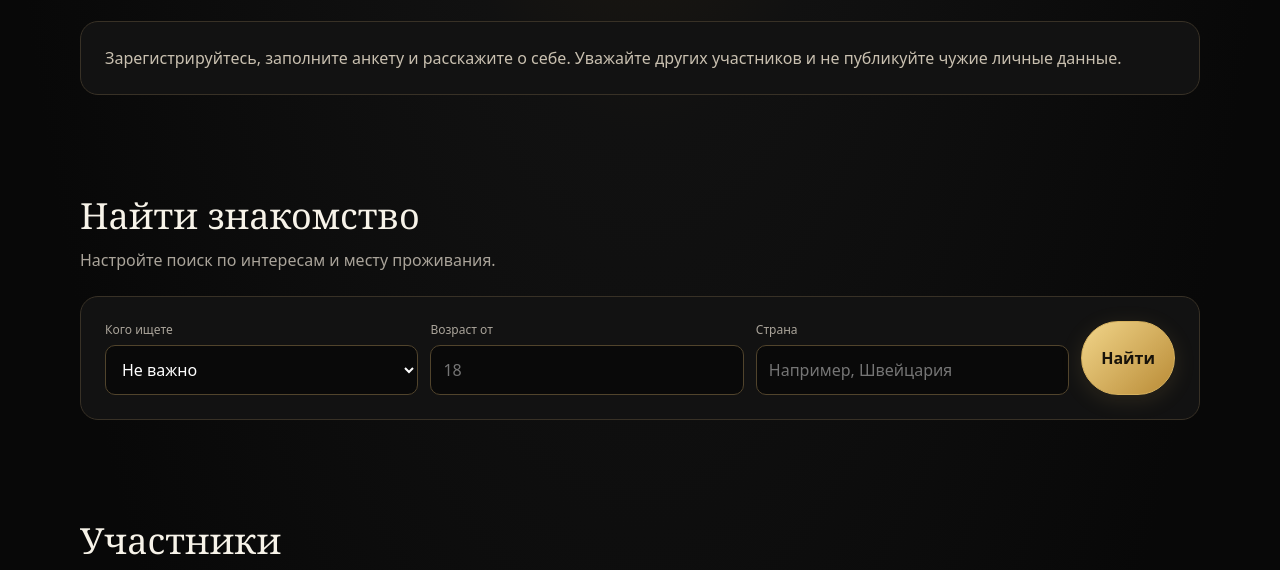
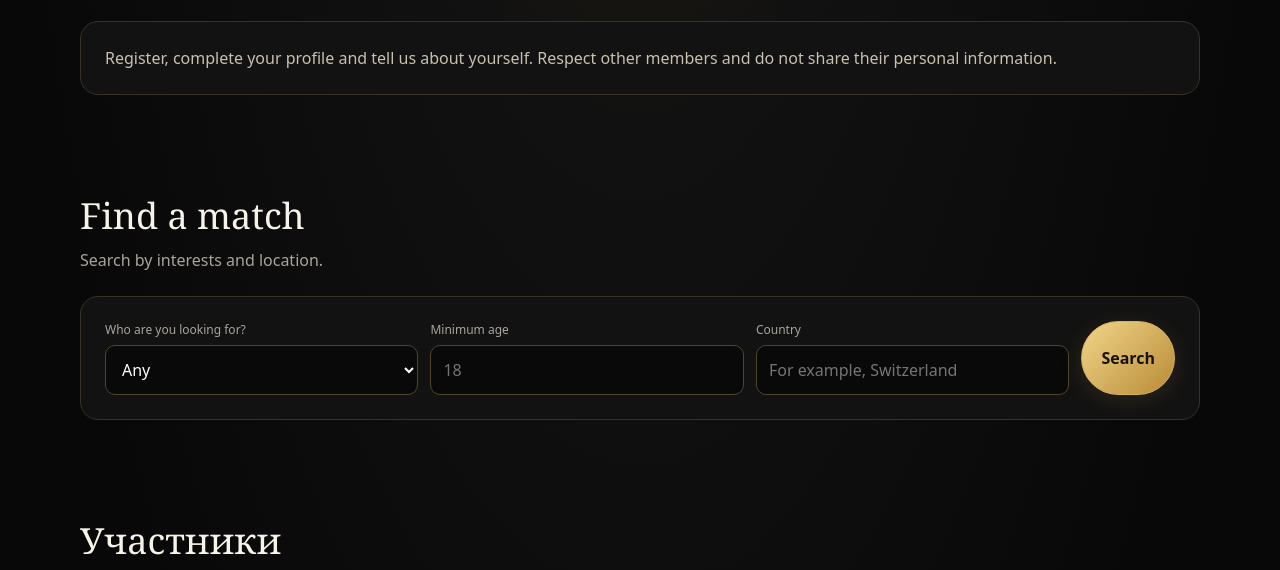
Before and after one commit to smartdatingeurope/smartdatingeurope27, a plain HTML site: page index.html in a window 1280 px wide. Shown: the part 687-1257 px from the top of the page. Drawn offline with Linux system fonts and the light colour scheme.

Commit message:
Add multilingual support for user interface

```diff
--- a/index.html
+++ b/index.html
@@ -155,4 +155,38 @@ document.getElementById('filterBtn').onclick=()=>{document.getElementById('profi
   update();
 })();
 </script>
+<script>
+(() => {
+const s=document.getElementById('language');
+if(!s)return;
+const d={
+'Найти знакомство':['Find a match','Найти знакомство','Trouver une rencontre','Partner finden','Trova una persona'],
+'Настройте поиск по интересам и месту проживания.':['Search by interests and location.','Настройте поиск по интересам и месту проживания.','Recherchez par intérêts et lieu de résidence.','Suche nach Interessen und Wohnort.','Cerca per interessi e luogo di residenza.'],
+'Кого ищете':['Who are you looking for?','Кого ищете','Qui recherchez-vous ?','Wen suchen Sie?','Chi cerchi?'],
+'Не важно':['Any','Не важно','Indifférent','Egal','Indifferente'],
+'Возраст от':['Minimum age','Возраст от','Âge minimum','Mindestalter','Età minima'],
+'Страна':['Country','Страна','Pays','Land','Paese'],
+'Найти':['Search','Найти','Rechercher','Suchen','Cerca'],
+'Например, Швейцария':['For example, Switzerland','Например, Швейцария','Par exemple, Suisse','Zum Beispiel Schweiz','Per esempio, Svizzera'],
+'Зарегистрируйтесь, заполните анкету и расскажите о себе. Уважайте других участников и не публикуйте чужие личные данные.':['Register, complete your profile and tell us about yourself. Respect other members and do not share their personal information.','Зарегистрируйтесь, заполните анкету и расскажите о себе. Уважайте других участников и не публикуйте чужие личные данные.','Inscrivez-vous, complétez votre profil et respectez les données personnelles des autres.','Registrieren Sie sich, vervollständigen Sie Ihr Profil und respektieren Sie die persönlichen Daten anderer.','Registrati, completa il profilo e rispetta i dati personali degli altri.']
+};
+const codes=['en','ru','fr','de','it'];
+const records=[];
+const w=document.createTreeWalker(document.body,NodeFilter.SHOW_TEXT);
+while(w.nextNode()){
+const n=w.currentNode;
+if(n.parentElement.closest('script,style'))continue;
+const k=Object.keys(d).find(x=>n.nodeValue.trim()===x);
+if(k)records.push({n,k,original:n.nodeValue});
+}
+const placeholders=[...document.querySelectorAll('[placeholder]')].map(el=>({el,original:el.placeholder}));
+function update(){
+const i=Math.max(0,codes.indexOf(s.value));
+records.forEach(({n,k,original})=>n.nodeValue=original.replace(k,d[k][i]));
+placeholders.forEach(({el,original})=>el.placeholder=d[original]?d[original][i]:original);
+}
+s.addEventListener('change',update);
+update();
+})();
+</script>
 </body></html>
```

********************

WORK INSTRUCTIONS> What is the number of lines in the listing above that hold "getElementById"? Respond with that number and nothing else.

WRITTEN ANSWER> 2